Reformation of the country’s administrative system, in the sense of improvement, is urgently necessary.

There was a time when villages were far apart from each other. There were no roads and other developments that could bring the country’s administrative structure to a more compact and efficient system. A village with less than 50 households, for example, could become a gewog.

Times have changed. With the kind of development that we have continued to witness over the years, we have much more to look ahead than hold on the past. And that will happen only with a radical change in the way we look at our system of governance and being able to bring ourselves to face the changing realities. That takes wisdom and courage. More importantly, a bigger national vision.

Roads have now reached the furthest village in the country but administrative burden, defined by almost unshakable bureaucracy has only deepened. Decentralisation of power has now taken a different and difficult turn. The time to change it is now.

Bringing the number of gewogs down is not about destabilising the structure of governance; it is about how efficiently we can provide services to the people.  Today, one of the biggest stumbling blocks in our effort to restructure the governance system, particularly the local government, is the sentiment of the people, influenced by the prevailing social and cultural elements.

The local government elections are nearing and the government has said that “rationalisation” of the gewogs will not happen this year. That’s fine. We need more in-depth study and consultations. Covid-19 robbed us of this vital opportunity. But the plan and exercise must go on for the sake of a better administrative structure in the future.

Put it simply, the nation could save Nu 200 million annually by merging 57 gewogs. That is just one benefit of the restricting initiative. At the heart of the initiative lies the opportunity to make service delivery to the people more efficient. For example, the people of a remote village of Berdungma in Trashigang need not travel all the way to gewog office in Thrimshing when the services can be availed easily from Gomdar in Samdrupjongkhar, which is by much closer.

Bringing the number of gewogs down is about sensible resource allocation, too. That means more development budget to the gewogs. A cut from a basket can add more to another.

Good governance is one of the pillars of Gross National Happiness. The prevailing situation might have stalled the plan to merge the gewogs wherever it is necessary, but the exercise must continue. The upcoming LG elections must go on as usual but when the representatives complete their term in five years from now, we should be ready for a new beginning.

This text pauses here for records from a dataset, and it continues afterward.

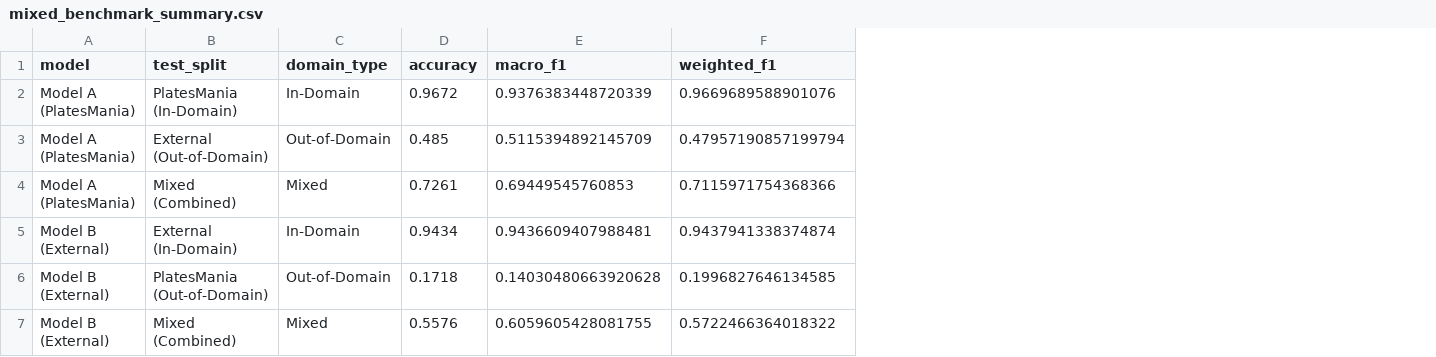
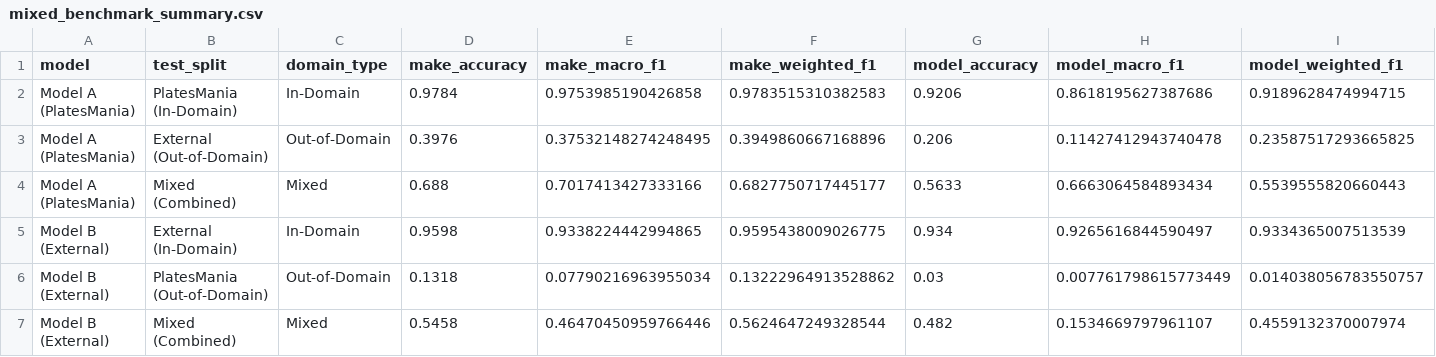
Before and after one commit to R-Nikhil-Ganesh/vmmr, a CSV file: code/current/mobilenet/mixed_benchmark_results/mixed_benchmark_summary.csv, drawn as a sheet; removed rows and columns are numbered as before the commit, all else as after; the diff names each change by its address in the sheet, - before the commit and + after, or states it on an @@ line.

Commit message:
feat(mobilenet): auto-sync Mixed Benchmark Evaluation [2026-10-07 19:10:00]

```diff
--- a/code/current/mobilenet/mixed_benchmark_results/mixed_benchmark_summary.csv
+++ b/code/current/mobilenet/mixed_benchmark_results/mixed_benchmark_summary.csv
-column D (accuracy), rows 2-7: 0.9672 | 0.485 | 0.7261 | 0.9434 | 0.1718 | 0.5576
-column E (macro_f1), rows 2-7: 0.9376383448720339 | 0.5115394892145709 | 0.69449545760853 | 0.9436609407988481 | 0.14030480663920628 | 0.6059605428081755
-column F (weighted_f1), rows 2-7: 0.9669689588901076 | 0.47957190857199794 | 0.7115971754368366 | 0.9437941338374874 | 0.1996827646134585 | 0.5722466364018322
+column D (make_accuracy), rows 2-7: 0.9784 | 0.3976 | 0.688 | 0.9598 | 0.1318 | 0.5458
+column E (make_macro_f1), rows 2-7: 0.9753985190426858 | 0.37532148274248495 | 0.7017413427333166 | 0.9338224442994865 | 0.07790216963955034 | 0.46470450959766446
+column F (make_weighted_f1), rows 2-7: 0.9783515310382583 | 0.3949860667168896 | 0.6827750717445177 | 0.9595438009026775 | 0.13222964913528862 | 0.5624647249328544
+column G (model_accuracy), rows 2-7: 0.9206 | 0.206 | 0.5633 | 0.934 | 0.03 | 0.482
+column H (model_macro_f1), rows 2-7: 0.8618195627387686 | 0.11427412943740478 | 0.6663064584893434 | 0.9265616844590497 | 0.007761798615773449 | 0.1534669797961107
+column I (model_weighted_f1), rows 2-7: 0.9189628474994715 | 0.23587517293665825 | 0.5539555820660443 | 0.9334365007513539 | 0.014038056783550757 | 0.4559132370007974
```
Also changed, not shown: 1 other file.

Sentiments and petty issues such as cultural differences and belief systems must not stand in the way because restructuring the governance structure is in the best interest of the nation.